The common theme for today’s readings is the temptation to flee from suffering. Making sense out of suffering, unpacking the meaning of suffering, and especially the suffering of our loved ones, is one of life’s most difficult struggles. Sometimes, there is no making sense of it, it remains one of life’s bottomless experiences. It has a built-in opacity, there can be no explaining it away. And yet suffering is inescapable, to be born is to suffer. So perhaps it has something to teach us. We look to our readings for a clue.


I love the opening line from the Prophet Jeremiah today. It provides the context for all of our struggles. “O Lord, you have enticed me, and I was enticed”. The Jerusalem Bible says, ‘‘you have seduced me, and I was seduced; you have overpowered me, and you have prevailed”. There is a certain way that God’s self-communication in grace is irresistible. Such is God’s Beauty and attraction, the delight of the invitation into intimacy with the Lord.
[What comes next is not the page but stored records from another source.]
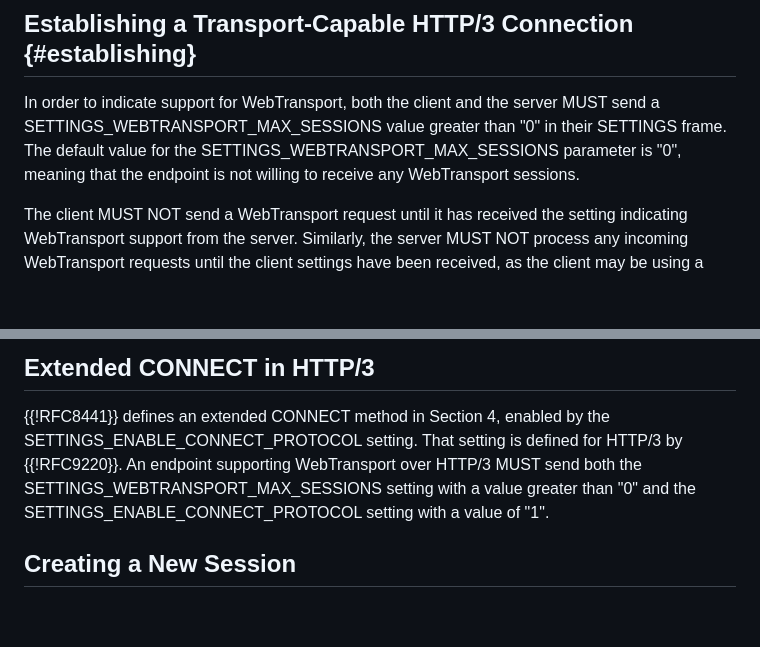
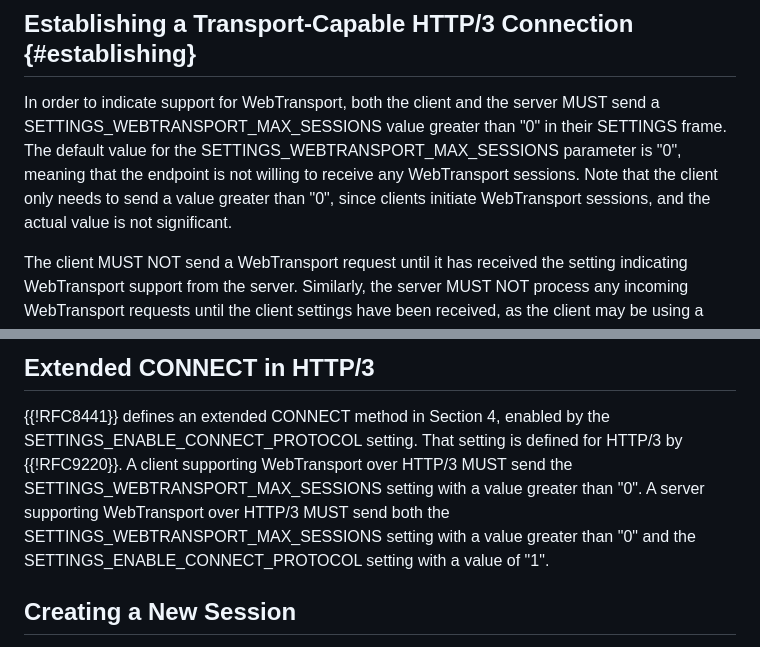
Before and after one commit to ietf-wg-webtrans/draft-ietf-webtrans-http3, a Markdown page: draft-ietf-webtrans-http3.md, 2 parts joined by grey strips. Drawn GitHub-style; blank space fills up the shorter version.

Commit message:
Update for clarity between client and server roles

```diff
--- a/draft-ietf-webtrans-http3.md
+++ b/draft-ietf-webtrans-http3.md
@@ -116,7 +116,9 @@ In order to indicate support for WebTransport, both the client and the server
 MUST send a SETTINGS_WEBTRANSPORT_MAX_SESSIONS value greater than "0" in their
 SETTINGS frame.  The default value for the SETTINGS_WEBTRANSPORT_MAX_SESSIONS
 parameter is "0", meaning that the endpoint is not willing to receive any
-WebTransport sessions.
+WebTransport sessions.  Note that the client only needs to send a value greater
+than "0", since clients initiate WebTransport sessions, and the actual value is
+not significant.
 
 The client MUST NOT send a WebTransport request until it has received the
 setting indicating WebTransport support from the server.  Similarly, the server
@@ -138,9 +140,11 @@ of !QUIC-DATAGRAM=RFC9221}}).
 
 {{!RFC8441}} defines an extended CONNECT method in Section 4, enabled by the
 SETTINGS_ENABLE_CONNECT_PROTOCOL setting.  That setting is defined for HTTP/3
-by {{!RFC9220}}.  An endpoint supporting WebTransport over HTTP/3 MUST send
-both the SETTINGS_WEBTRANSPORT_MAX_SESSIONS setting with a value greater
-than "0" and the SETTINGS_ENABLE_CONNECT_PROTOCOL setting with a value of "1".
+by {{!RFC9220}}.  A client supporting WebTransport over HTTP/3 MUST send the
+SETTINGS_WEBTRANSPORT_MAX_SESSIONS setting with a value greater than "0". A
+server supporting WebTransport over HTTP/3 MUST send both the
+SETTINGS_WEBTRANSPORT_MAX_SESSIONS setting with a value greater than "0" and
+the SETTINGS_ENABLE_CONNECT_PROTOCOL setting with a value of "1".
 
 ## Creating a New Session
 
```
But the call to speak the prophetic word has a consequent cost. Jeremiah has become a ‘laughingstock’, ‘everyone mocks’ him because he is not afraid to speak the word of God.  In an attempt to escape this suffering he decides to keep his mouth shut. “I will not mention him, or speak anymore in his name”, he says. This Word that burns like a fire in his heart, like a fire in his belly, smouldering in his bones”. But there is so much infidelity and injustice in the land, the suffering of others cries out, and he cannot keep his mouth shut. “I am weary with holding it in, and I cannot”. So, he says yes to the suffering that comes with speaking the word of God.


In the Gospel we have something similar. Jesus lays out the cost of his mission, his suffering, death, the cross. Peter wants to leap right over these to the victory, the Resurrection. He is not yet able to see the connection between the Cross and the empty Tomb. Peter is only able to see suffering as a stumbling block. Something to trip over on the way to victory. Peter’s refusal of the cross is however, the stumbling block for Jesus and us.


And the cure, “If anyone wants to become my follower, let him deny himself and take up his cross and follow me”.  You gotta lose yourself in order to find yourself. Try to save yourself and you will lose yourself. Here again is Jesus’ upside-down kingdom. His reversal of the values of this world.


We live in a culture that seeks to avoid suffering at all cost. From avoidance entertainment, distractions, to pain killers, from Doctor assisted Suicide, to an overly anxious fear of CoVid. It is not that should seek out suffering. It is a good thing to feel, and to seek to heal, the pain of the world. But if suffering comes our way, let us embrace the cross. God will provide a way for us to grow with what life sends us. If we unite our suffering with the cross of Christ, our suffering can also be redemptive. Let it be so.